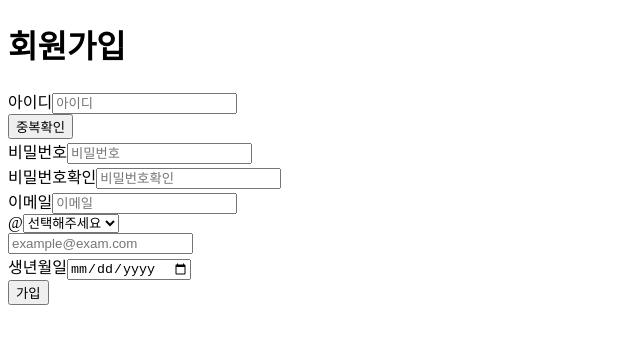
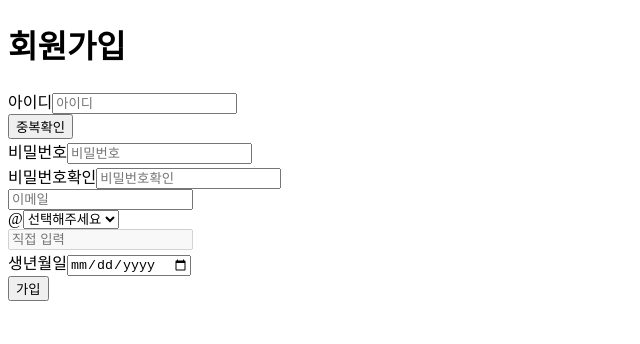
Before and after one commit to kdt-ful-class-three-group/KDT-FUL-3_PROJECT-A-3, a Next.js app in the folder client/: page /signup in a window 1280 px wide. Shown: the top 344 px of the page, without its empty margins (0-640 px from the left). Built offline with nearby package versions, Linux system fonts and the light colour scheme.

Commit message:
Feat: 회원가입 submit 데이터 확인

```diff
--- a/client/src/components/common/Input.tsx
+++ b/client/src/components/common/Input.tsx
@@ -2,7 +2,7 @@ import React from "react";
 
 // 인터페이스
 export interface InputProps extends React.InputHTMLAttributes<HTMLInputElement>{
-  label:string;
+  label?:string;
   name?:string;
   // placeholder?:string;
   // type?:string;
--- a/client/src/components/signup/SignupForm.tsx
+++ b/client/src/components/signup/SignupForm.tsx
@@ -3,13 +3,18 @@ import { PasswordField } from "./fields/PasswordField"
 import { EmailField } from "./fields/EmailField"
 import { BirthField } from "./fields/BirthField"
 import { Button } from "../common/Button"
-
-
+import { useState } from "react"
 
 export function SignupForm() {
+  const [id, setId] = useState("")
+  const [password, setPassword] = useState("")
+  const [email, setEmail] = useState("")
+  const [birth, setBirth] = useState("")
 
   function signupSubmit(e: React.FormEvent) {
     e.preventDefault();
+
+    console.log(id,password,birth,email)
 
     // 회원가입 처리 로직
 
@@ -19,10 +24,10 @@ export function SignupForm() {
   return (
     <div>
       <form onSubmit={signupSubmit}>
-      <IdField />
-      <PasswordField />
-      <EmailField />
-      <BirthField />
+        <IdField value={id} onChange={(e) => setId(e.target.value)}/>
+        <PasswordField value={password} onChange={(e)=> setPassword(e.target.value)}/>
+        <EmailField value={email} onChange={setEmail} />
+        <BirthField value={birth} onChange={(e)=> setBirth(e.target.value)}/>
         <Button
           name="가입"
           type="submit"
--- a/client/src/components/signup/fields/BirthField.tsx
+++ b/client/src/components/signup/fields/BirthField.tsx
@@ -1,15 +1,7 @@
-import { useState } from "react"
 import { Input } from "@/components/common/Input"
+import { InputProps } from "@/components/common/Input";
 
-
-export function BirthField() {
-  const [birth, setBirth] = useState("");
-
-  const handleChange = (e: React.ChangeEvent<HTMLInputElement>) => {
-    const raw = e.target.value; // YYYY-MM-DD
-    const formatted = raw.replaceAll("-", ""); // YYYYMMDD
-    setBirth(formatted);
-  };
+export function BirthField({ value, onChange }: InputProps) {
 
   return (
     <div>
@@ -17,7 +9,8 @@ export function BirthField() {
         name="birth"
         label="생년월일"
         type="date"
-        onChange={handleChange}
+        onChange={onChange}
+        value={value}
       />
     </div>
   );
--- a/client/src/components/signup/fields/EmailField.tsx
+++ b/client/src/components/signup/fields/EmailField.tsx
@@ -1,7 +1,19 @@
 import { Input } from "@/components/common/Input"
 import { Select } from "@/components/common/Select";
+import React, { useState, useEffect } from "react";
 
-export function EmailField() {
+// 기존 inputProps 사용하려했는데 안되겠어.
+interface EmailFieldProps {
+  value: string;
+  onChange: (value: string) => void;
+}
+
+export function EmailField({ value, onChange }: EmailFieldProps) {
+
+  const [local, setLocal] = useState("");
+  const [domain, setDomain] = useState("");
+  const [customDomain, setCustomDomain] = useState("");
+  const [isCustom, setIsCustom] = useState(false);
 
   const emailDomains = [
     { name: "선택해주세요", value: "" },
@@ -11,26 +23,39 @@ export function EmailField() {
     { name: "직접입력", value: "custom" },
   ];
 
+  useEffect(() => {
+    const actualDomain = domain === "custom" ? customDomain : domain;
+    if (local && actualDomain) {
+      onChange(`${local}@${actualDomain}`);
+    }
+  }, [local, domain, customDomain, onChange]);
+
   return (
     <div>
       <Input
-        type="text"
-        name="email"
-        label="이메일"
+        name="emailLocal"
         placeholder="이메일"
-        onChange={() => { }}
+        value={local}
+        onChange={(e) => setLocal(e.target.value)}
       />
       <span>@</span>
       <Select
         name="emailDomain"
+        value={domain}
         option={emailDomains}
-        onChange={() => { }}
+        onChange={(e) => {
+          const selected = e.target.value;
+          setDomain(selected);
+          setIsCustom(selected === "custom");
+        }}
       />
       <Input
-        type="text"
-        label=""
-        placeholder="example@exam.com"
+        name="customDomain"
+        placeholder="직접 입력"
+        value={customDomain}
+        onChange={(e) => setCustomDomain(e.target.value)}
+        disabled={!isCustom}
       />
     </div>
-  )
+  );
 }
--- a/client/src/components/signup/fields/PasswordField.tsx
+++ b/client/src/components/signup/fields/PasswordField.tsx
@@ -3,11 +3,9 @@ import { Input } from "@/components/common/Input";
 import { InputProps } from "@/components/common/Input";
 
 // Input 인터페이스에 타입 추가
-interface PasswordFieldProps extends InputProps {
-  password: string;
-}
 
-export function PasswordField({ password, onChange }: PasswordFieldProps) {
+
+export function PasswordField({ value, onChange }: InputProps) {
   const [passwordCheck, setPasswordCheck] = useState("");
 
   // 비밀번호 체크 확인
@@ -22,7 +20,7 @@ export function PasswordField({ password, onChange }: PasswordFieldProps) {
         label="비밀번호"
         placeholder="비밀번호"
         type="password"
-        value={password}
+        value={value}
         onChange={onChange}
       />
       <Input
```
—————
• **Task details**:
Find every line of the data that includes the string "setBirth". Copy each of those lines.

• **Response**:
+  const [birth, setBirth] = useState("")
+        <BirthField value={birth} onChange={(e)=> setBirth(e.target.value)}/>
-  const [birth, setBirth] = useState("");
-    setBirth(formatted);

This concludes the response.